Breaking Down Barriers to Get Outside More
I just listened to a really great episode recently on the Diane Rehm podcast and on it she had a few guests including Richard Louv, author of recent book, “Vitamin N: The Essential Guide to a Nature-Rich Life: 500 Ways to Enrich Your Family’s Health & Happiness”, Jonathan Jarvis, Director at the National Parks Service, and Dr. Robert Zarr pediatrician at Unity Health Care in Washington, DC who founded DC Park Rx, a community health initiative to prescribe nature to patients and families. They talked about spending more time outdoors being a movement–not only in the US but in other countries and how accessibility is a main concern in areas that don’t necessarily have green spaces available to them.
This got me thinking (and maybe you too?) of some of the road blocks people may have in my area or further that would prevent them from spending time outdoors. Some of them include not being able to reach a park that is not near them, or maybe you’re a parent that’s overworked and too busy to find time outside–let alone with kids. Being outside in real “green space”, which in this episode explained could be public lands or local, nearby parks, is becoming more and more of a challenge.
Without listing a bunch of resources, just go to Transit and Trails for an extensive list to get to your nearest trail or park. What I love about this list is how many and how EASY it is to get to where you want, without doing too much research. There’s even apps you can download to help you map out your routes by place or region. Having your trails and parks accessible to you no matter where you live is the first step to getting outside more.
The other concern that was brought up in the episode, was lifestyle. If you’re a parent and your go-to phrase is “I’m too busy to get outside,” then I totally get that. I too, have found some days challenging when I have 4 kids in tow–but incorporating going outside daily can help you get away from using that phrase as an excuse as time goes on. It’s easier to tell yourself that you’re too tired or too busy to go outside than actually going outside. Here are some options for busy parents that can may help ease you into more outdoorsy activities in your future and don’t necessarily involve a lot of fuss.
- Start planning a garden or indoor living space
- Try some sensory activities on your back porch
- Go for an urban fruit adventure
- Go to the beach
- Visit a local dog park if you have furry family members
- When you meet up with friends for a GNO or play date, join a small hike or park time
- Participate in a volunteer group doing some work outdoors
- Pack a lunch and eat outside even if it’s on your lawn
- Design a treasure hunt for your kids to do in your neighborhood
- Grab a pair of binoculars and do some birdwatching from your front porch
If you are still stumped about how you can get outside more, check out my post a couple of months ago and don’t stress if you can’t get out this time. Being outdoors is not a chore or burden but something you can enjoy and if you’re not outdoorsy–a challenge for you and your kids to explore and learn new things about yourself.

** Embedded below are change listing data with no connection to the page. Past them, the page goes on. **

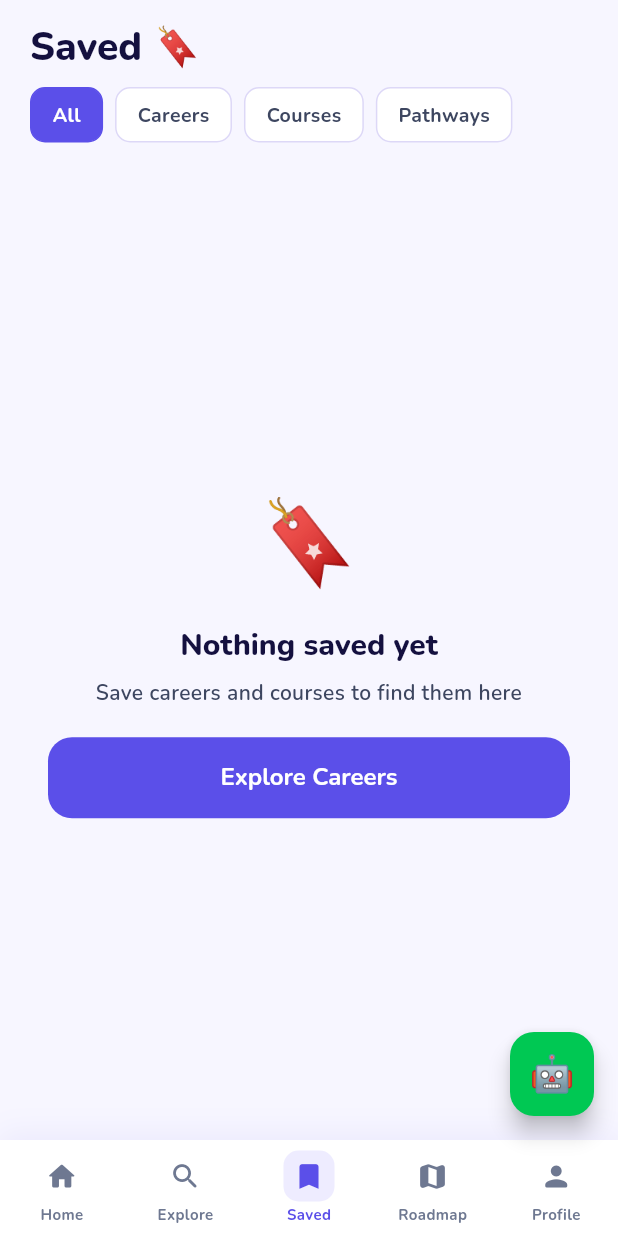
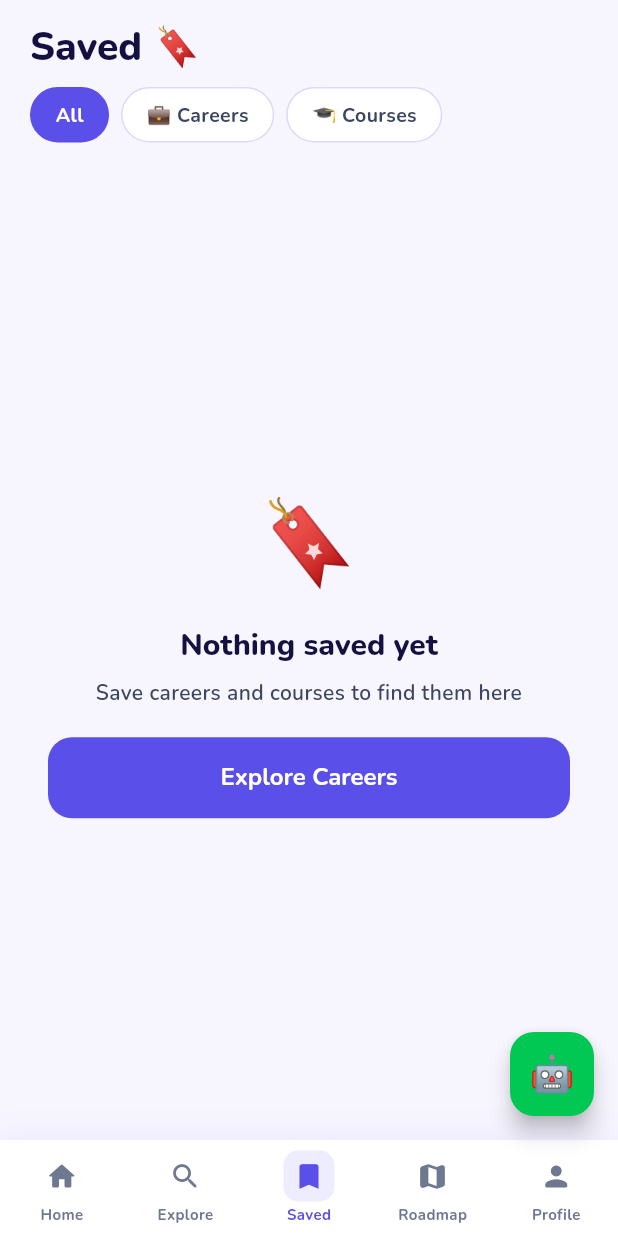
Before and after one commit to mvemmmve-svg/edupaths, a Flutter app: the SavedScreen screen opened by its route, on a phone screen of 412 x 824 dp. Run offline on Flutter 3.47's test engine with Material 3 defaults, Android fonts, the phone set to English and light mode, and no system bars; our stand-ins replace flutter_riverpod, go_router, shimmer, supabase_flutter; missing offline and left inert: dart:html; accounts and stored records are empty.

Commit message:
Add files via upload

```diff
--- a/lib/features/saved/screens/saved_screen.dart
+++ b/lib/features/saved/screens/saved_screen.dart
@@ -1,4 +1,7 @@
 // lib/features/saved/screens/saved_screen.dart
+// Issue 4: removed 'pathway' filter chip and pathway item_type
+// Only shows careers and courses
+
 import 'package:flutter/material.dart';
 import 'package:flutter_riverpod/flutter_riverpod.dart';
 import 'package:go_router/go_router.dart';
@@ -10,6 +13,7 @@ import '../../../shared/widgets/shared_widgets.dart';
 
 class SavedScreen extends ConsumerWidget {
   const SavedScreen({super.key});
+
   @override
   Widget build(BuildContext context, WidgetRef ref) {
     final savedAsync = ref.watch(savedItemsProvider);
@@ -21,75 +25,107 @@ class SavedScreen extends ConsumerWidget {
         Padding(
           padding: const EdgeInsets.fromLTRB(20, 16, 20, 12),
           child: Text('Saved 🔖', style: Theme.of(context).textTheme.displayMedium)),
-        // Filter chips
+
+        // Filter chips — Issue 4: removed 'pathway'
         SingleChildScrollView(
           scrollDirection: Axis.horizontal,
           padding: const EdgeInsets.symmetric(horizontal: 20),
           child: Row(children: [
-            for (final f in ['all', 'career', 'course', 'pathway'])
-              Padding(padding: const EdgeInsets.only(right: 8),
+            for (final f in ['all', 'career', 'course'])
+              Padding(
+                padding: const EdgeInsets.only(right: 8),
                 child: GestureDetector(
                   onTap: () => ref.read(savedFilterProvider.notifier).state = f,
-                  child: Container(
-                    padding: const EdgeInsets.symmetric(horizontal: 14, vertical: 8),
+                  child: AnimatedContainer(
+                    duration: const Duration(milliseconds: 180),
+                    padding: const EdgeInsets.symmetric(horizontal: 16, vertical: 8),
                     decoration: BoxDecoration(
                       color: filter == f ? AppColors.primary : AppColors.bgCard,
-                      borderRadius: BorderRadius.circular(10),
+                      borderRadius: BorderRadius.circular(20),
                       border: Border.all(
                           color: filter == f ? AppColors.primary : AppColors.border)),
-                    child: Text(
-                      f[0].toUpperCase() + f.substring(1) + (f == 'all' ? '' : 's'),
-                      style: TextStyle(fontFamily: 'Nunito', fontSize: 13,
+                    child: Row(mainAxisSize: MainAxisSize.min, children: [
+                      if (f == 'career') const Text('💼 ', style: TextStyle(fontSize: 13))
+                      else if (f == 'course') const Text('🎓 ', style: TextStyle(fontSize: 13)),
+                      Text(
+                        f == 'all' ? 'All' : f == 'career' ? 'Careers' : 'Courses',
+                        style: TextStyle(
+                          fontFamily: 'Nunito', fontSize: 13,
                           fontWeight: FontWeight.w700,
                           color: filter == f ? Colors.white : AppColors.textMid)),
+                    ]),
                   ))),
           ])),
+
         const SizedBox(height: 12),
+
         Expanded(child: savedAsync.when(
           loading: () => const Center(child: CircularProgressIndicator()),
           error: (e, _) => ErrorView(message: e.toString()),
           data: (items) {
-            final filtered = filter == 'all' ? items
-                : items.where((i) => i.itemType == filter).toList();
-            if (filtered.isEmpty) return EmptyState(
-              emoji: '🔖', title: 'Nothing saved yet',
-              subtitle: 'Save careers and courses to find them here',
+            // Issue 4: filter out pathway type entirely
+            final nonPathway = items.where((i) => i.itemType != 'pathway').toList();
+            final filtered = filter == 'all'
+                ? nonPathway
+                : nonPathway.where((i) => i.itemType == filter).toList();
+
+            if (filtered.isEmpty) {
+              return EmptyState(
+                emoji: filter == 'career' ? '💼' : filter == 'course' ? '🎓' : '🔖',
+                title: 'Nothing saved yet',
+                subtitle: filter == 'career'
+                    ? 'Save careers you\'re interested in'
+                    : filter == 'course'
+                        ? 'Save courses to compare later'
+                        : 'Save careers and courses to find them here',
                 actionLabel: 'Explore Careers',
                 onAction: () => context.go(AppConstants.routeExplore));
+            }
+
             return ListView.separated(
               padding: const EdgeInsets.symmetric(horizontal: 20),
               itemCount: filtered.length,
               separatorBuilder: (_, __) => const SizedBox(height: 10),
               itemBuilder: (_, i) {
                 final item = filtered[i];
+                final isCareer = item.itemType == 'career';
+                final color = isCareer ? AppColors.primary : AppColors.accentBlue;
+
                 return EduCard(
-                  onTap: item.itemType == 'career'
+                  onTap: isCareer
                       ? () => context.push('/pathway/${item.itemId}')
-                      : item.itemType == 'course'
-                          ? () => context.push('/course/${item.itemId}')
-                          : null,
+                      : () => context.push('/course/${item.itemId}'),
                   child: Row(children: [
-                    Container(width: 44, height: 44,
+                    Container(
+                      width: 46, height: 46,
                       decoration: BoxDecoration(
-                        color: _typeColor(item.itemType).withOpacity(0.12),
+                        color: color.withOpacity(0.12),
                         borderRadius: BorderRadius.circular(12)),
-                      child: Center(child: Text(_typeEmoji(item.itemType),
+                      child: Center(child: Text(
+                        isCareer ? '💼' : '🎓',
                         style: const TextStyle(fontSize: 22)))),
                     const SizedBox(width: 12),
-                    Expanded(child: Column(crossAxisAlignment: CrossAxisAlignment.start,
+                    Expanded(child: Column(
+                      crossAxisAlignment: CrossAxisAlignment.start,
                       children: [
-                      Text(item.itemTitle ?? 'Saved item', style: const TextStyle(
-                        fontFamily: 'Nunito', fontSize: 14, fontWeight: FontWeight.w800)),
-                      Text(item.itemSubtitle ?? item.itemType, style: const TextStyle(
-                        fontFamily: 'Nunito', fontSize: 12, color: AppColors.textMid)),
+                        Text(item.itemTitle ?? 'Saved item',
+                            style: const TextStyle(
+                                fontFamily: 'Nunito', fontSize: 14,
+                                fontWeight: FontWeight.w800)),
+                        Text(item.itemSubtitle ?? (isCareer ? 'Career' : 'Course'),
+                            style: const TextStyle(
+                                fontFamily: 'Nunito', fontSize: 12,
+                                color: AppColors.textMid)),
                       ])),
                     GestureDetector(
                       onTap: () async {
                         await DbService.unsaveItem(item.itemId);
                         ref.invalidate(savedItemsProvider);
                       },
-                      child: Container(padding: const EdgeInsets.all(8),
-                        decoration: BoxDecoration(color: const Color(0xFFFEF2F2),
+                      child: Container(
+                        padding: const EdgeInsets.all(8),
+                        decoration: BoxDecoration(
+                          color: const Color(0xFFFEF2F2),
                           borderRadius: BorderRadius.circular(8)),
                         child: const Icon(Icons.favorite_rounded,
                             color: Colors.red, size: 18))),
@@ -100,20 +136,4 @@ class SavedScreen extends ConsumerWidget {
       ])),
     );
   }
-
-  Color _typeColor(String type) {
-    switch (type) {
-      case 'career': return AppColors.primary;
-      case 'course': return AppColors.accentBlue;
-      default: return AppColors.accentGreen;
 }
-  }
-
-  String _typeEmoji(String type) {
-    switch (type) {
-      case 'career': return '💼';
-      case 'course': return '🎓';
-      default: return '🗺️';
-    }
-  }
-}
```
Lines whose indentation alone changed are shown as unchanged.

Be sure to check out the Diane Rehm show and more specifically, give the podcast episode a listen, here. National Parks Week is right around the corner (April 16-24) and I’ll be dropping some major resources for you soon on the National Parks Centennial celebrations and where to go for fee-free days in your local National Park. Until then, happy adventuring!